# PROBLEM STATEMENT:
Say only the number of lines in the entries below that contain "secrel".

..........

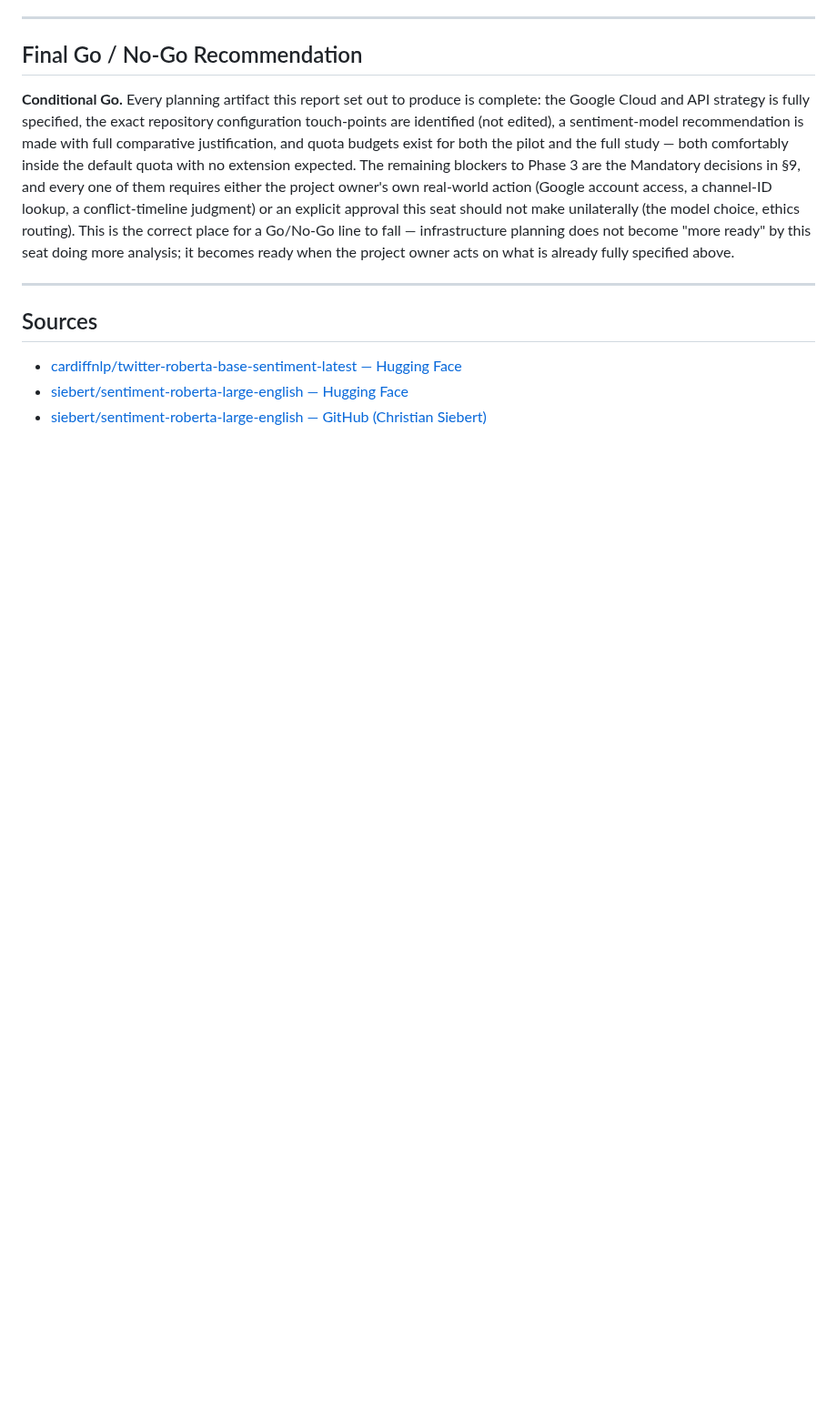
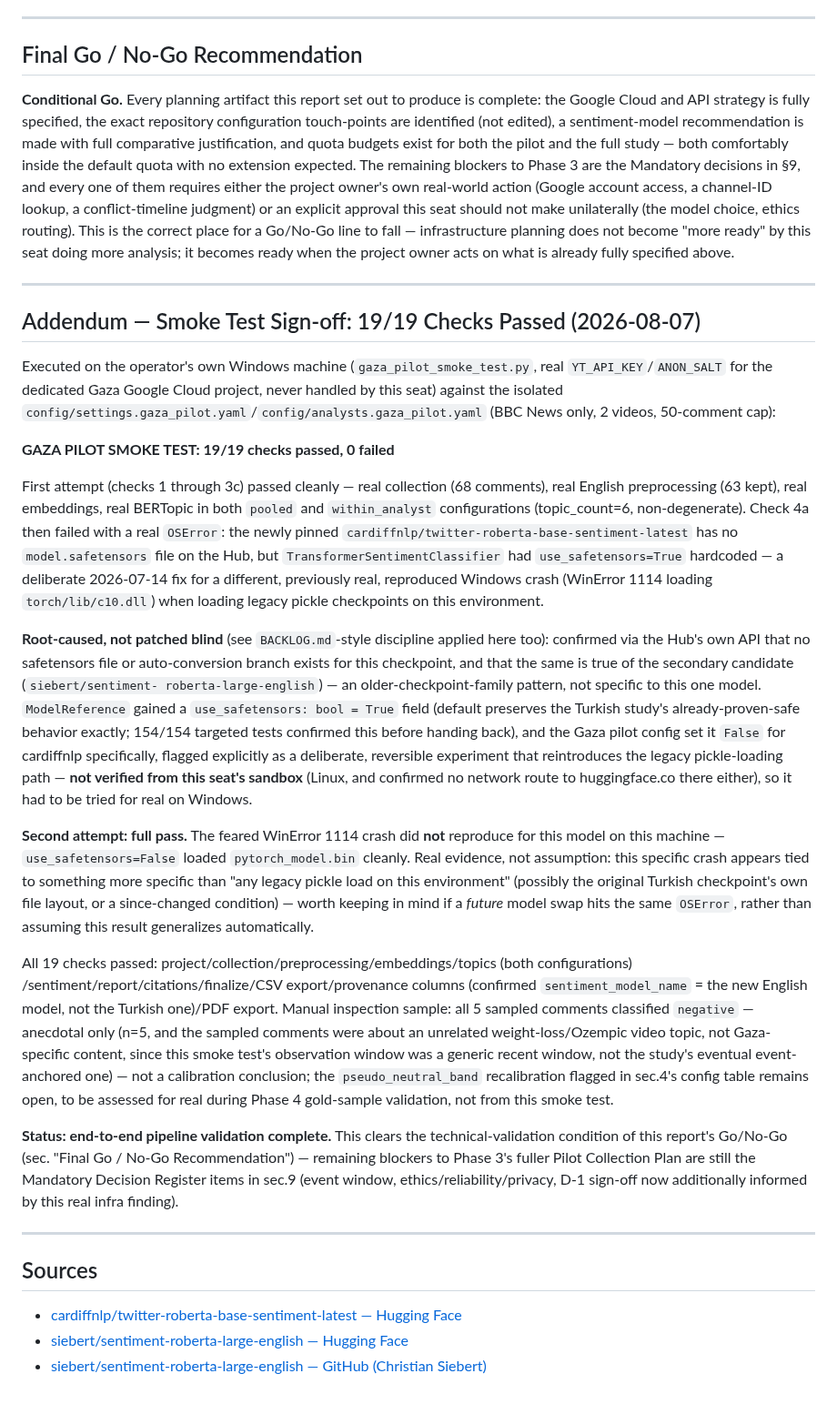
Before and after one commit to ahmettuncayerdem-cyber/finfluencer_platform, a Markdown page: docs/research/GAZA_PILOT_PHASE2_INFRASTRUCTURE.md, the part around the change. Shown at 91% size. Drawn GitHub-style; blank space fills up the shorter version.

Commit message:
docs(research): Gaza pilot smoke-test sign-off -- 19/19 checks passed
Records the real, operator-run outcome: first attempt failed at sentiment model loading
(real OSError, cardiffnlp checkpoint has no safetensors file); root-caused against the
2026-07-14 use_safetensors=True fix for a different, previously-real Windows DLL crash;
fixed via a configurable, per-model, default-preserving flag (612c33d); second attempt
passed all 19 checks. use_safetensors=False did NOT reproduce the feared WinError 1114
crash for this model on this machine -- real evidence, noted as not necessarily
generalizing to future model swaps without its own real test.

```diff
--- a/docs/research/GAZA_PILOT_PHASE2_INFRASTRUCTURE.md
+++ b/docs/research/GAZA_PILOT_PHASE2_INFRASTRUCTURE.md
@@ -460,6 +460,60 @@ what is already fully specified above.
 
 ---
 
+## Addendum — Smoke Test Sign-off: 19/19 Checks Passed (2026-08-07)
+
+Executed on the operator's own Windows machine (`gaza_pilot_smoke_test.py`, real
+`YT_API_KEY`/`ANON_SALT` for the dedicated Gaza Google Cloud project, never handled by this
+seat) against the isolated `config/settings.gaza_pilot.yaml`/`config/analysts.gaza_pilot.yaml`
+(BBC News only, 2 videos, 50-comment cap):
+
+**GAZA PILOT SMOKE TEST: 19/19 checks passed, 0 failed**
+
+First attempt (checks 1 through 3c) passed cleanly — real collection (68 comments), real
+English preprocessing (63 kept), real embeddings, real BERTopic in both `pooled` and
+`within_analyst` configurations (topic_count=6, non-degenerate). Check 4a then failed with a
+real `OSError`: the newly pinned `cardiffnlp/twitter-roberta-base-sentiment-latest` has no
+`model.safetensors` file on the Hub, but `TransformerSentimentClassifier` had
+`use_safetensors=True` hardcoded — a deliberate 2026-07-14 fix for a different, previously
+real, reproduced Windows crash (WinError 1114 loading `torch/lib/c10.dll`) when loading legacy
+pickle checkpoints on this environment.
+
+**Root-caused, not patched blind** (see `BACKLOG.md`-style discipline applied here too):
+confirmed via the Hub's own API that no safetensors file or auto-conversion branch exists for
+this checkpoint, and that the same is true of the secondary candidate (`siebert/sentiment-
+roberta-large-english`) — an older-checkpoint-family pattern, not specific to this one model.
+`ModelReference` gained a `use_safetensors: bool = True` field (default preserves the Turkish
+study's already-proven-safe behavior exactly; 154/154 targeted tests confirmed this before
+handing back), and the Gaza pilot config set it `False` for cardiffnlp specifically, flagged
+explicitly as a deliberate, reversible experiment that reintroduces the legacy pickle-loading
+path — **not verified from this seat's sandbox** (Linux, and confirmed no network route to
+huggingface.co there either), so it had to be tried for real on Windows.
+
+**Second attempt: full pass.** The feared WinError 1114 crash did **not** reproduce for this
+model on this machine — `use_safetensors=False` loaded `pytorch_model.bin` cleanly. Real
+evidence, not assumption: this specific crash appears tied to something more specific than "any
+legacy pickle load on this environment" (possibly the original Turkish checkpoint's own file
+layout, or a since-changed condition) — worth keeping in mind if a *future* model swap hits the
+same `OSError`, rather than assuming this result generalizes automatically.
+
+All 19 checks passed: project/collection/preprocessing/embeddings/topics (both configurations)
+/sentiment/report/citations/finalize/CSV export/provenance columns (confirmed
+`sentiment_model_name` = the new English model, not the Turkish one)/PDF export. Manual
+inspection sample: all 5 sampled comments classified `negative` — anecdotal only (n=5, and the
+sampled comments were about an unrelated weight-loss/Ozempic video topic, not Gaza-specific
+content, since this smoke test's observation window was a generic recent window, not the
+study's eventual event-anchored one) — not a calibration conclusion; the `pseudo_neutral_band`
+recalibration flagged in sec.4's config table remains open, to be assessed for real during
+Phase 4 gold-sample validation, not from this smoke test.
+
+**Status: end-to-end pipeline validation complete.** This clears the technical-validation
+condition of this report's Go/No-Go (sec. "Final Go / No-Go Recommendation") — remaining
+blockers to Phase 3's fuller Pilot Collection Plan are still the Mandatory Decision Register
+items in sec.9 (event window, ethics/reliability/privacy, D-1 sign-off now additionally
+informed by this real infra finding).
+
+---
+
 ## Sources
 
 - [cardiffnlp/twitter-roberta-base-sentiment-latest — Hugging Face](https://huggingface.co/cardiffnlp/twitter-roberta-base-sentiment-latest)
```
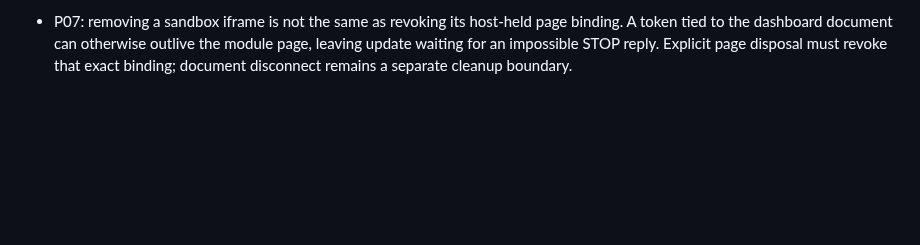
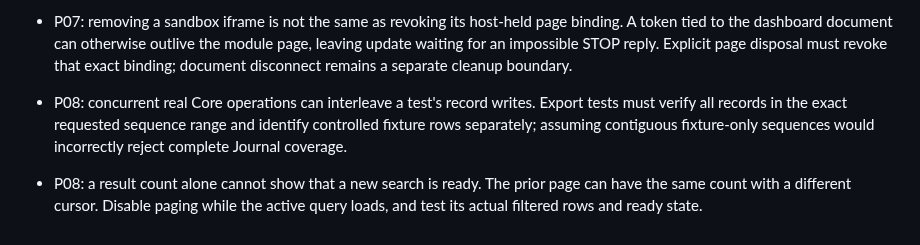
Before and after one commit to Neb963/PCMS, a Markdown page: learned.md, the part around the change. Drawn GitHub-style; blank space fills up the shorter version.

```diff
--- a/learned.md
+++ b/learned.md
@@ -40,3 +40,6 @@ Add entries only for a real mistake, unexpected behavior or useful improvement w
 - P07 permission grant: source inspection of the tested Firefox 155 `browser-addons.js` (`#createUserScriptsPermissionItems`) showed that Allow remains disabled until the native userScripts confirmation checkbox is checked. Waiting longer does not satisfy this condition. Inspect the actual native UI/source before inferring a timing issue. The test must operate the checkbox and Allow; never inject granted permission state.
 
 - P07: removing a sandbox iframe is not the same as revoking its host-held page binding. A token tied to the dashboard document can otherwise outlive the module page, leaving update waiting for an impossible STOP reply. Explicit page disposal must revoke that exact binding; document disconnect remains a separate cleanup boundary.
+
+- P08: concurrent real Core operations can interleave a test's record writes. Export tests must verify all records in the exact requested sequence range and identify controlled fixture rows separately; assuming contiguous fixture-only sequences would incorrectly reject complete Journal coverage.
+- P08: a result count alone cannot show that a new search is ready. The prior page can have the same count with a different cursor. Disable paging while the active query loads, and test its actual filtered rows and ready state.
```
Also changed, not shown: memory.md (+1 -1 lines), todo.md (+15 -19 lines).
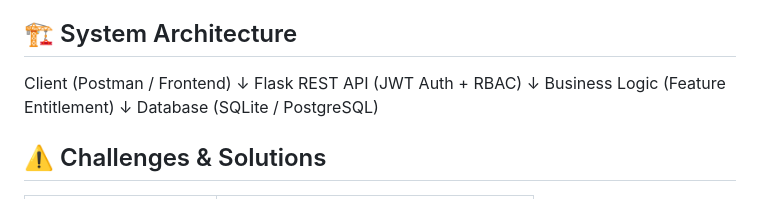
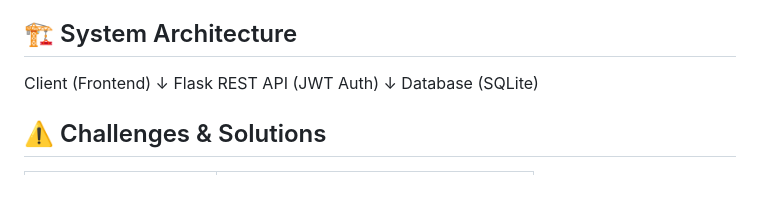
Before and after one commit to Nishtha-agarwal/Migri, a Markdown page: README.md, the part around the change. GitHub-like rendering.

```diff
--- a/README.md
+++ b/README.md
@@ -138,13 +138,11 @@ saas-subscription-api/
 └── README.md              # Documentation
 
 ## 🏗️ System Architecture
-Client (Postman / Frontend)
+Client (Frontend)
           ↓
-Flask REST API (JWT Auth + RBAC)
+Flask REST API (JWT Auth)
           ↓
-Business Logic (Feature Entitlement)
-          ↓
-Database (SQLite / PostgreSQL)
+Database (SQLite)
 
 ## ⚠️ Challenges & Solutions
 | Challenge              | Solution                            |
```
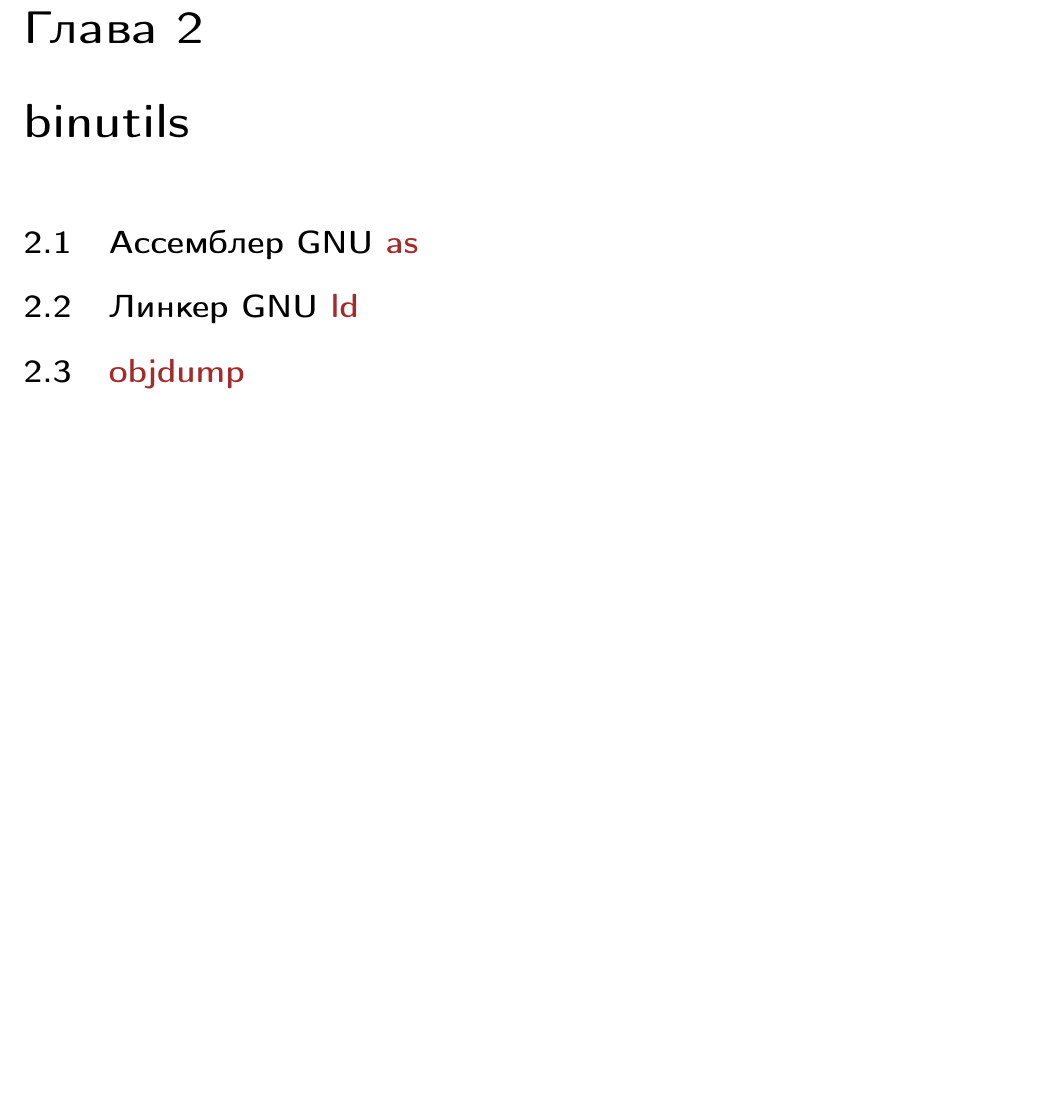
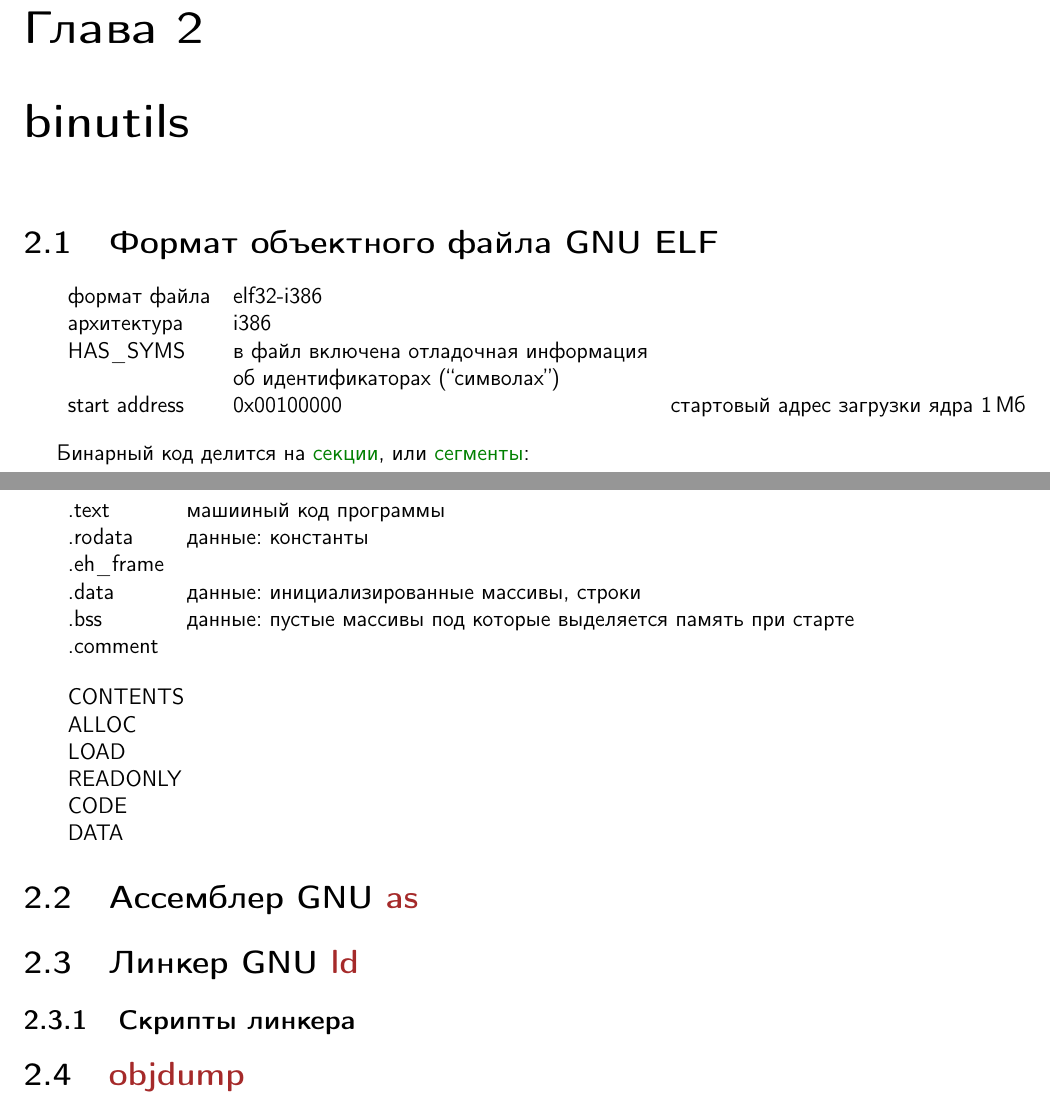
Before and after one commit to ponyatov/A, a LaTeX book (work.tex, which reads gnu/elf.tex, gnu/gnu.tex, gnu/ld.tex): part of page 7 of 10 before the commit and two parts of pages 7 and 8 of 12 after it, the two joined at a grey line, cut so that both start at the same text, the shorter picture padded with empty space. Compiled offline with pdfLaTeX.

Commit message:
+gnu/elf +gnu/ld scripts
Signed-off-by: Dmitry Ponyatov <ponyatov@gac.local>

```diff
--- /dev/null
+++ b/gnu/elf.tex
@@ -0,0 +1,32 @@
+\secrel{Формат объектного файла GNU ELF}\label{elf}
+
+\begin{tabular}{l l l}
+формат файла & elf32-i386 \\
+архитектура & i386 \\
+HAS\_SYMS & в файл включена отладочная информация \\& об идентификаторах
+(``символах'')\\
+start address & 0x00100000 & стартовый адрес загрузки ядра 1\,Мб\\
+\end{tabular}
+
+\bigskip
+Бинарный код делится на \termdef{секции}{секция ELF}, или
+\termdef{сегменты}{сегмент}:
+
+\begin{tabular}{l l}
+.text & машииный код программы \\
+.rodata & данные: константы \\
+.eh\_frame &\\
+.data & данные: инициализированные массивы, строки \\
+.bss & данные: пустые массивы под которые выделяется память при старте \\
+.comment &\\
+\end{tabular}
+
+\bigskip
+\begin{tabular}{l l}
+CONTENTS & \\
+ALLOC & \\
+LOAD & \\
+READONLY & \\
+CODE & \\
+DATA & \\
+\end{tabular}
--- a/gnu/gnu.tex
+++ b/gnu/gnu.tex
@@ -6,6 +6,7 @@
 \input{gnu/make}
 
 \secrel{binutils}\secdown
+\input{gnu/elf}
 \input{gnu/as}
 \input{gnu/ld}
 \secrel{\prog{objdump}}
--- a/gnu/ld.tex
+++ b/gnu/ld.tex
@@ -1 +1,5 @@
-\secrel{Линкер GNU \prog{ld}}
+\secrel{Линкер GNU \prog{ld}}\secdown
+
+\secrel{Скрипты линкера}\label{ldscripts}
+
+\secup
```
Also changed, not shown: Makefile.
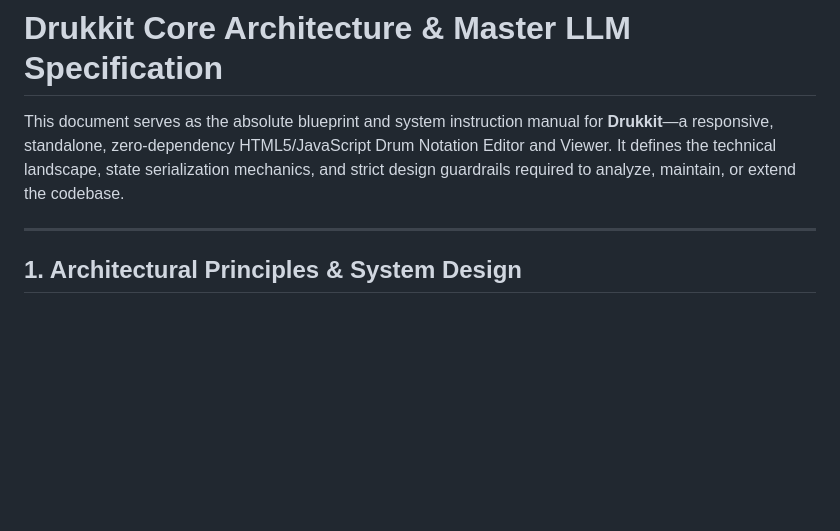
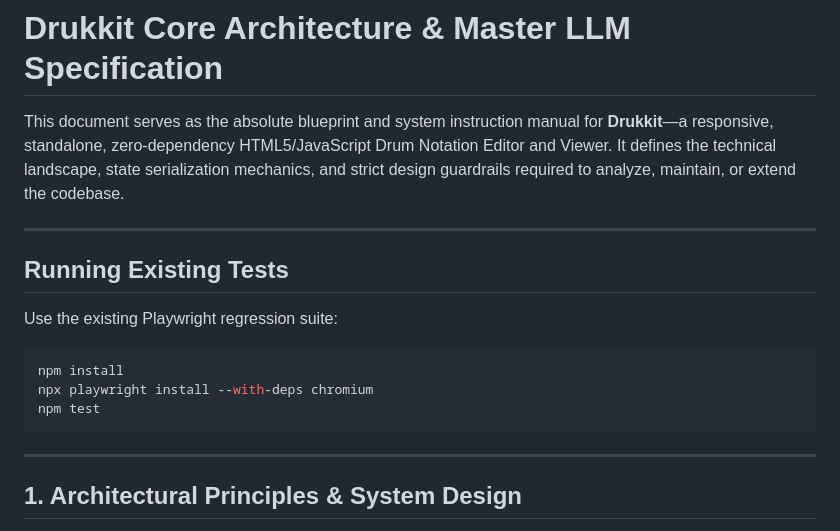
Before and after one commit to harry947782/drukkit, a Markdown page: .github/copilot-instructions.md, the part around the change. Drawn GitHub-style; blank space fills up the shorter version.

Commit message:
Changes before error encountered
Agent-Logs-Url: https://github.com/harry947782/drukkit/sessions/809676f2-e563-4a95-a466-5980d287209f

````diff
--- a/.github/copilot-instructions.md
+++ b/.github/copilot-instructions.md
@@ -1,6 +1,18 @@
 # Drukkit Core Architecture & Master LLM Specification
 
 This document serves as the absolute blueprint and system instruction manual for **Drukkit**—a responsive, standalone, zero-dependency HTML5/JavaScript Drum Notation Editor and Viewer. It defines the technical landscape, state serialization mechanics, and strict design guardrails required to analyze, maintain, or extend the codebase.
+
+---
+
+## Running Existing Tests
+
+Use the existing Playwright regression suite:
+
+```bash
+npm install
+npx playwright install --with-deps chromium
+npm test
+```
 
 ---
 
````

..........

# SOLUTION FOR THIS EXERCISE:
6